“Tuesday morning the nuns were here collecting for the poor. The sky looked shadowy and opaque. Our chickens had vanished. The horses were skittish. Then we smelled smoke. August, it happened so fast! The forest to our west was burning! Wind carried sparks through the treetops, setting everything around us ablaze. Flames surrounded our hotel. There was no escape. We fixed an icon of Our Lady to the front porch and raced back inside. We prayed. Four hours the fire roared! Timbers creaked. Windows cracked. Heat blasted. An unsettling silence followed. We opened the door and crept out past Our Lady. There was not a blister or burn on her. Yet the fire had consumed everything. Charred bodies of man and beast littered the landscape. The air reeked of soot and singed hide.” (1)
The Four Miracles at Parisville
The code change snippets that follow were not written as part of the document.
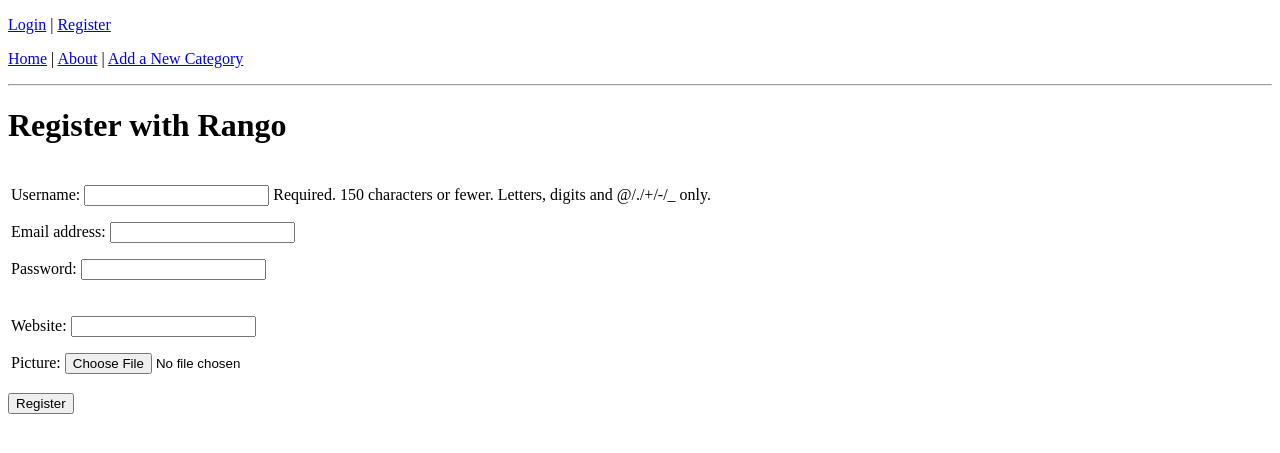
After one commit to playersssssss/tango_with_django_project, a Django app: page /rango/register/ in a window 1280 px wide. The commit adds this page. Shown: the top 453 px of the page. Run offline with Django 3.2, Linux system fonts and the light colour scheme.

Commit message:
charpt9 finished

```diff
--- a/rango/admin.py
+++ b/rango/admin.py
@@ -1,5 +1,5 @@
 from django.contrib import admin
-from rango.models import Category, Page
+from rango.models import Category, Page, UserProfile
 
 class PageAdmin(admin.ModelAdmin):
     list_display = ('title', 'category', 'url')
@@ -9,3 +9,4 @@
 
 admin.site.register(Category, CategoryAdmin)
 admin.site.register(Page, PageAdmin)
+admin.site.register(UserProfile)
--- a/rango/forms.py
+++ b/rango/forms.py
@@ -1,5 +1,6 @@
 from django import forms
-from rango.models import Page, Category
+from django.contrib.auth.models import User
+from rango.models import Category, Page, UserProfile
 
 class CategoryForm(forms.ModelForm):
     name = forms.CharField(max_length=128,
@@ -11,7 +12,6 @@
     class Meta:
         model = Category
         fields = ('name',)
-
 
 class PageForm(forms.ModelForm):
     title = forms.CharField(max_length=128,
@@ -28,6 +28,18 @@
         cleaned_data = self.cleaned_data
         url = cleaned_data.get('url')
         if url and not url.startswith('http://'):
-            url = f'http://{url}'
+            url = 'http://' + url
             cleaned_data['url'] = url
         return cleaned_data
+
+class UserForm(forms.ModelForm):
+    password = forms.CharField(widget=forms.PasswordInput())
+
+    class Meta:
+        model = User
+        fields = ('username', 'email', 'password')
+
+class UserProfileForm(forms.ModelForm):
+    class Meta:
+        model = UserProfile
+        fields = ('website', 'picture')
--- a/rango/models.py
+++ b/rango/models.py
@@ -1,5 +1,5 @@
 from django.db import models
-from django.template.defaultfilters import slugify
+from django.contrib.auth.models import User
 
 class Category(models.Model):
     name = models.CharField(max_length=128, unique=True)
@@ -9,15 +9,15 @@
 
     def save(self, *args, **kwargs):
         if not self.slug:
+            from django.utils.text import slugify
             self.slug = slugify(self.name)
-        super(Category, self).save(*args, **kwargs)
+        super().save(*args, **kwargs)
 
     class Meta:
         verbose_name_plural = 'Categories'
 
     def __str__(self):
         return self.name
-
 
 class Page(models.Model):
     category = models.ForeignKey(Category, on_delete=models.CASCADE)
@@ -27,3 +27,12 @@
 
     def __str__(self):
         return self.title
+
+# 第9章新增
+class UserProfile(models.Model):
+    user = models.OneToOneField(User, on_delete=models.CASCADE)
+    website = models.URLField(blank=True)
+    picture = models.ImageField(upload_to='profile_images', blank=True)
+
+    def __str__(self):
+        return self.user.username
--- a/rango/urls.py
+++ b/rango/urls.py
@@ -9,4 +9,9 @@
     path('add_category/', views.add_category, name='add_category'),
     path('category/<slug:category_name_slug>/', views.show_category, name='show_category'),
     path('category/<slug:category_name_slug>/add_page/', views.add_page, name='add_page'),
+    path('register/', views.register, name='register'),
+    path('login/', views.user_login, name='login'),
+    path('restricted/', views.restricted, name='restricted'),
+    path('logout/', views.user_logout, name='logout'),
+
 ]
--- a/rango/views.py
+++ b/rango/views.py
@@ -1,14 +1,13 @@
 from django.shortcuts import render, redirect
 from django.urls import reverse
-from rango.models import Category, Page
-from rango.forms import CategoryForm, PageForm
+from django.contrib.auth import authenticate, login, logout
+from django.contrib.auth.decorators import login_required
+from rango.models import Category, Page, UserProfile
+from rango.forms import CategoryForm, PageForm, UserForm, UserProfileForm
 
 def index(request):
-
     category_list = Category.objects.order_by('-likes')[:5]
-
     page_list = Page.objects.order_by('-views')[:5]
-
     context_dict = {
         'categories': category_list,
         'pages': page_list,
@@ -17,11 +16,7 @@
     return render(request, 'rango/index.html', context=context_dict)
 
 def about(request):
- # prints out whether the method is a GET or a POST
- print(request.method)
- # prints out the user name, if no one is logged in it prints `AnonymousUser`
- print(request.user)
- return render(request, 'rango/about.html', {})
+    return render(request, 'rango/about.html')
 
 def show_category(request, category_name_slug):
     context_dict = {}
@@ -33,12 +28,11 @@
     except Category.DoesNotExist:
         context_dict['category'] = None
         context_dict['pages'] = None
-
     return render(request, 'rango/category.html', context=context_dict)
 
+@login_required
 def add_category(request):
     form = CategoryForm()
-
     if request.method == 'POST':
         form = CategoryForm(request.POST)
         if form.is_valid():
@@ -46,9 +40,9 @@
             return redirect(reverse('rango:index'))
         else:
             print(form.errors)
-
     return render(request, 'rango/add_category.html', {'form': form})
 
+@login_required
 def add_page(request, category_name_slug):
     try:
         category = Category.objects.get(slug=category_name_slug)
@@ -73,3 +67,57 @@
 
     context_dict = {'form': form, 'category': category}
     return render(request, 'rango/add_page.html', context=context_dict)
+
+def register(request):
+    registered = False
+    if request.method == 'POST':
+        user_form = UserForm(request.POST)
+        profile_form = UserProfileForm(request.POST, request.FILES)
+        if user_form.is_valid() and profile_form.is_valid():
+            user = user_form.save()
+            user.set_password(user.password)
+            user.save()
+            profile = profile_form.save(commit=False)
+            profile.user = user
+            if 'picture' in request.FILES:
+                profile.picture = request.FILES['picture']
+            profile.save()
+            registered = True
+        else:
+            print(user_form.errors, profile_form.errors)
+    else:
+        user_form = UserForm()
+        profile_form = UserProfileForm()
+
+    return render(request,
+                  'rango/register.html',
+                  {'user_form': user_form,
+                   'profile_form': profile_form,
+                   'registered': registered})
+
+def user_login(request):
+    if request.method == 'POST':
+        username = request.POST.get('username')
+        password = request.POST.get('password')
+        user = authenticate(username=username, password=password)
+        if user:
+            if user.is_active:
+                login(request, user)
+                return redirect(reverse('rango:index'))
+            else:
+                return render(request, 'rango/login.html',
+                              {'error': "Your Rango account is disabled."})
+        else:
+            return render(request, 'rango/login.html',
+                          {'error': "Invalid login details supplied."})
+    else:
+        return render(request, 'rango/login.html')
+
+@login_required
+def restricted(request):
+    return render(request, 'rango/restricted.html')
+
+@login_required
+def user_logout(request):
+    logout(request)
+    return redirect(reverse('rango:index'))
--- a/templates/rango/base.html
+++ b/templates/rango/base.html
@@ -1,25 +1,29 @@
 {% load static %}
-{% load rango_template_tags %}
 <!DOCTYPE html>
-<html lang="en">
+<html>
 <head>
-    <meta charset="UTF-8">
     <title>Rango - {% block title_block %}{% endblock %}</title>
 </head>
 <body>
+{% if user.is_authenticated %}
+<p>
+    Logged in as {{ user.username }} |
+    <a href="{% url 'rango:logout' %}">Logout</a> |
+    <a href="{% url 'rango:restricted' %}">Restricted</a>
+</p>
+{% else %}
+<p>
+    <a href="{% url 'rango:login' %}">Login</a> |
+    <a href="{% url 'rango:register' %}">Register</a>
+</p>
+{% endif %}
+
 <p>
     <a href="{% url 'rango:index' %}">Home</a> |
     <a href="{% url 'rango:about' %}">About</a> |
     <a href="{% url 'rango:add_category' %}">Add a New Category</a>
 </p>
 <hr>
-    <div>
-        {% block sidebar_block %}
-
-        {% get_category_list %}
-        {% endblock %}
-    </div>
-    <hr>
 {% block body_block %}{% endblock %}
 </body>
 </html>
--- /dev/null
+++ b/templates/rango/register.html
@@ -0,0 +1,22 @@
+{% extends 'rango/base.html' %}
+{% block title_block %}Register{% endblock %}
+
+{% block body_block %}
+<h1>Register with Rango</h1>
+{% if registered %}
+<p>Thank you for registering! You can now <a href="{% url 'rango:login' %}">login</a>.</p>
+{% else %}
+<form method="post" enctype="multipart/form-data">
+    {% csrf_token %}
+    <table>
+        <tr>
+            <td>{{ user_form.as_p }}</td>
+        </tr>
+        <tr>
+            <td>{{ profile_form.as_p }}</td>
+        </tr>
+    </table>
+    <input type="submit" value="Register">
+</form>
+{% endif %}
+{% endblock %}
--- /dev/null
+++ b/templates/rango/restricted.html
@@ -0,0 +1,6 @@
+{% extends 'rango/base.html' %}
+{% block title_block %}Restricted{% endblock %}
+
+{% block body_block %}
+<h2>Since you're logged in, you can see this page!</h2>
+{% endblock %}
```
Also changed, not shown: tango_with_django_project/settings.py (+16 -33 lines), templates/rango/index.html (+5 -2 lines), templates/rango/login.html (added, +15 -0 lines). Lines whose indentation alone changed are shown as unchanged.
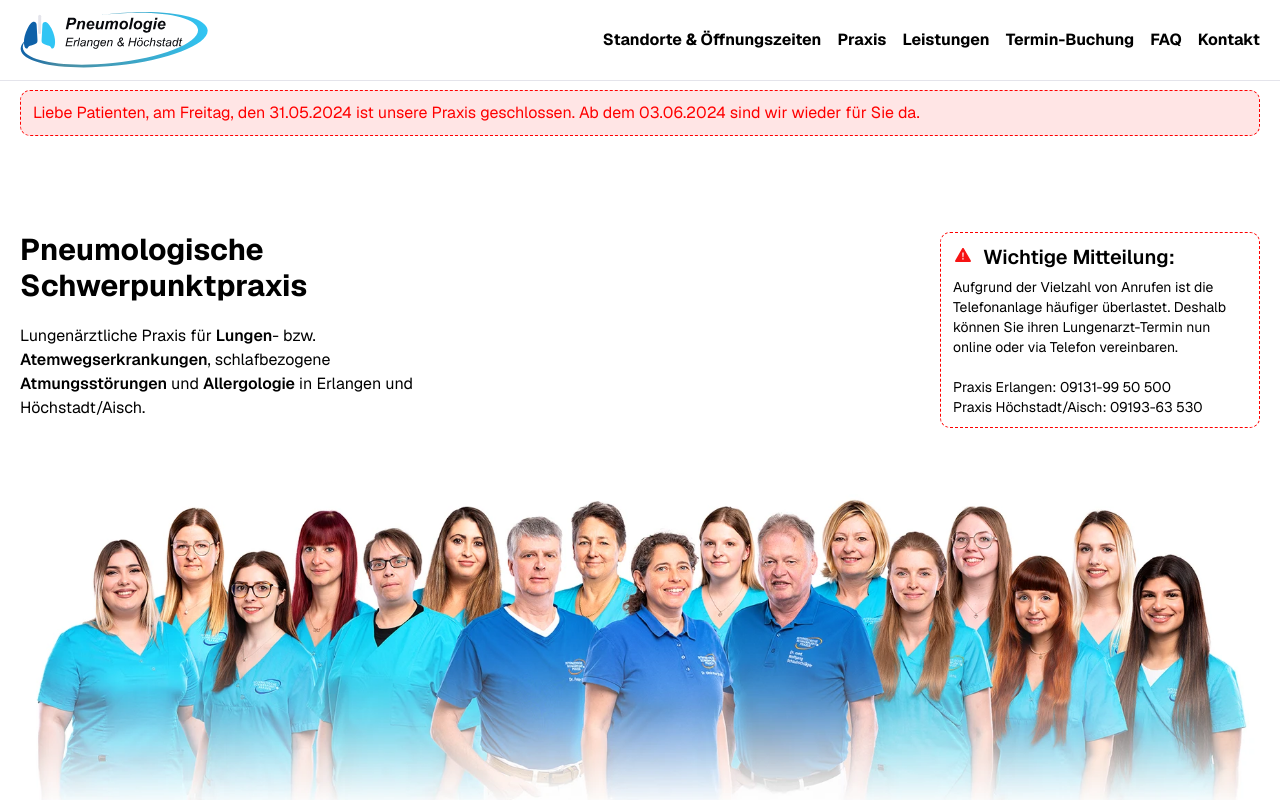
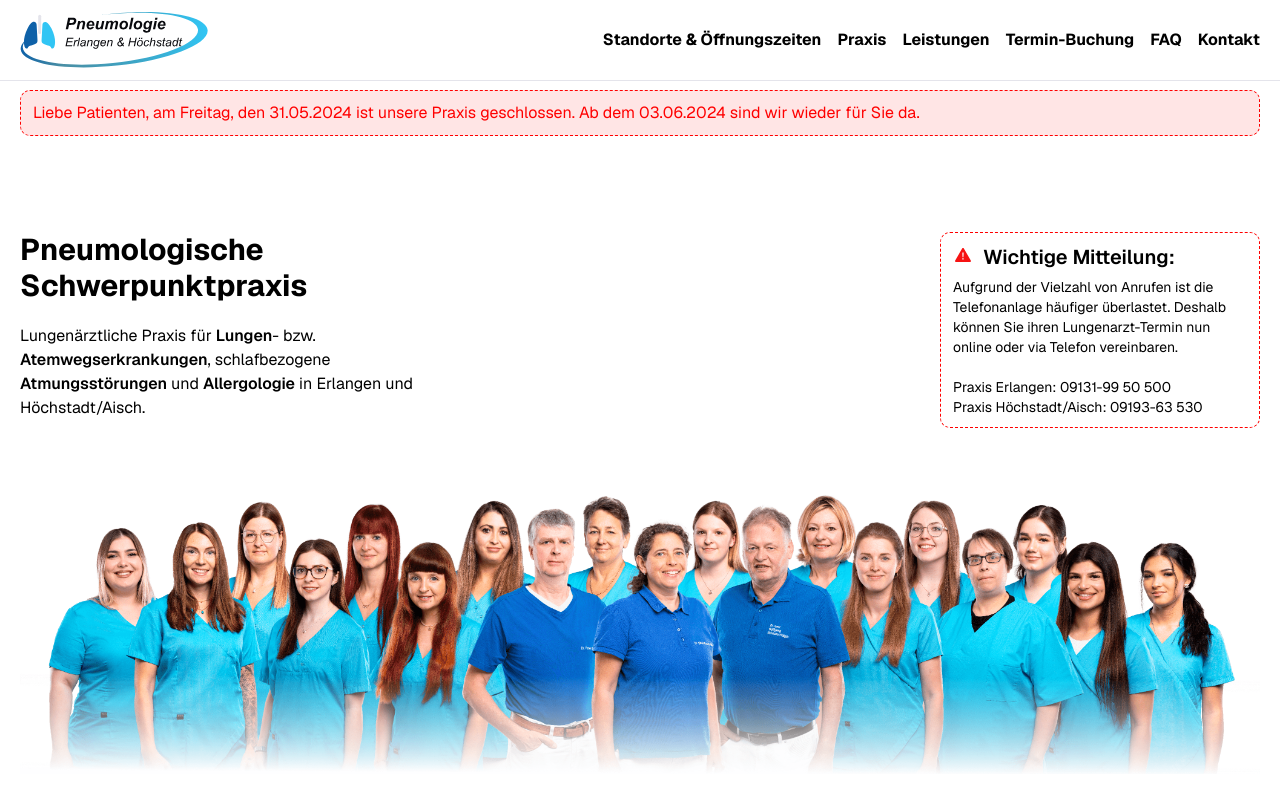
Before and after one commit to pneumology/pneumo-web, a Next.js app: page / in a window 1280 px wide. Shown: the top 800 px of the page. Built offline with nearby package versions, Linux system fonts and the light colour scheme.

Commit message:
Anpassungen

```diff
--- a/src/app/hero.tsx
+++ b/src/app/hero.tsx
@@ -33,7 +33,7 @@ const Hero = () => {
                     <Notification />
                 </div>
                 <Image
-                    src="/img/team.webp"
+                    src="/img/team3.webp"
                     alt="Team image"
                     width={1800}
                     height={520}
```
Also changed, not shown: public/img/team3.webp (added).
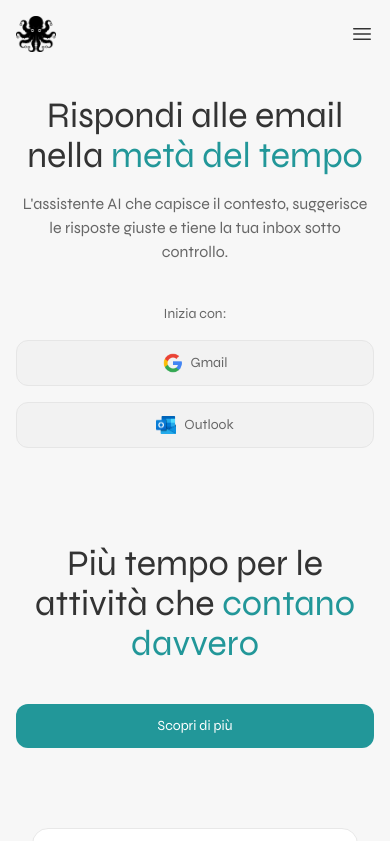
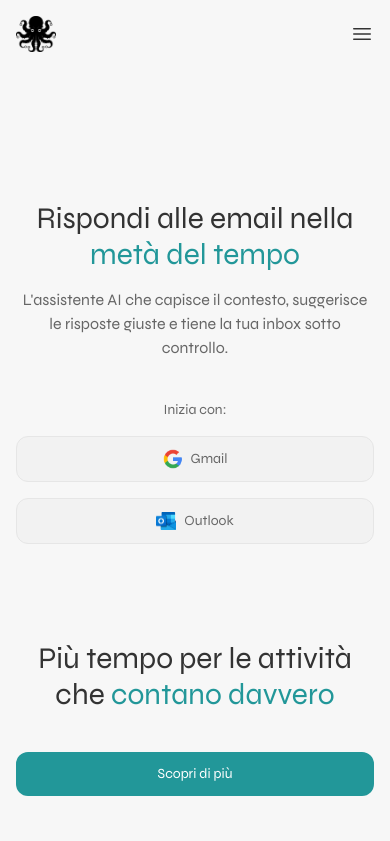
Before and after one commit to NewMann-Ai/email_landing, a Next.js app: page / in a window 390 px wide. Shown: the top 841 px of the page. Built offline with nearby package versions, Linux system fonts and the light colour scheme.

Commit message:
fix(ui): adjust title font size for consistency

```diff
--- a/src/app/page.tsx
+++ b/src/app/page.tsx
@@ -52,7 +52,7 @@ export default function Home() {
                 className="hidden md:block absolute left-1/2 -translate-x-1/2 -translate-y-1/4 w-1/2 h-auto rotate-75 opacity-50 -z-10"
             />
 
-            <Reveal className="flex flex-col items-center justify-center mt-24 md:mt-60 px-4">
+            <Reveal className="flex flex-col items-center justify-center mt-50 md:mt-60 px-4">
                 <Title className="max-w-180 text-center">
                     Rispondi alle email nella{" "}
                     <span className="text-(--primary)">metà del tempo</span>
--- a/src/components/ui/Title.tsx
+++ b/src/components/ui/Title.tsx
@@ -8,7 +8,7 @@ export default function Title({
     className?: string;
 }) {
     return (
-        <h1 className={`text-4xl md:text-6xl text-(--text) ${className || ""}`}>
+        <h1 className={`text-3xl md:text-6xl text-(--text) ${className || ""}`}>
             {children}
         </h1>
     );
```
Local lore indicates that the fire sparing the hotel is one of the four miracles of the great fire. The other miracles include a cow coming into Parisville after the fire. Despite the area being totally engulfed in flames somehow, this animal survived and it offered survivors some nourishment with its milk. The other event was two loads of hay that survived the fire. The final miracle was the cross outside the town’s St. Mary’s Catholic Church wasn’t burned.
In a business, atlas published a few years later indicated that much of the community recovered and it was noted as one of the most productive townships in the Thumb
Related Links to 1881 Fire
- The fires of September 4th through the 6th 1881, commonly known as the Thumb Fire, took hundreds of lives and burned well over one million acres. The fire destroyed major parts of Tuscola, Huron, Sanilac, and St. Clair counties. It forever altered the landscape of the Upper Thumb and its effect is seen in the area today. The 1881 Fire Forever Changed the Thumb
- It was Sunday, October 8 that fires near Peshtigo Wisconsin and Chicago came to life. No one is certain how they started. Popular lore of the Chicago fire tells that a cow, owned by Mrs. O’Leary, purportedly knocked over a lantern in her barn that set off the blaze. While in Wisconsin, a sudden fire mysteriously starts outside of Peshtigo. A few hours later, across Lake Michigan, fires erupt in Holland and Manistee. By later in the day the fire rips across Michigan only to be stopped by the shores of Lake Huron north of Port Huron at the southern end of the lake. The 1871 Great Michigan Fire – The Burning Great Lakes
- Efforts started in 1852 by Michigan church, business, and community leaders to ban the sale of alcohol. It was thought that such temperance would reduce crime, improve family life, and increase employee productivity. Their efforts succeeded in 1916 when the citizens of Michigan approved a prohibition amendment to the state constitution. As soon as the law took effect on May 1917, bootlegging operations and smuggling networks from Canada formed. The Legend of Whiskey Harbor.
- Shocking verbal tales on what happened to the people in Minden and Ubly were thought to be lost forever. Then the editor of the Minden City Herald made a discovery in Local Accounts of the Great Michigan Fire of 1881
Sources Consulted for 1881 Fire Parisville
- Report on the Michigan Forest Fires of 1881 By William O. Bailey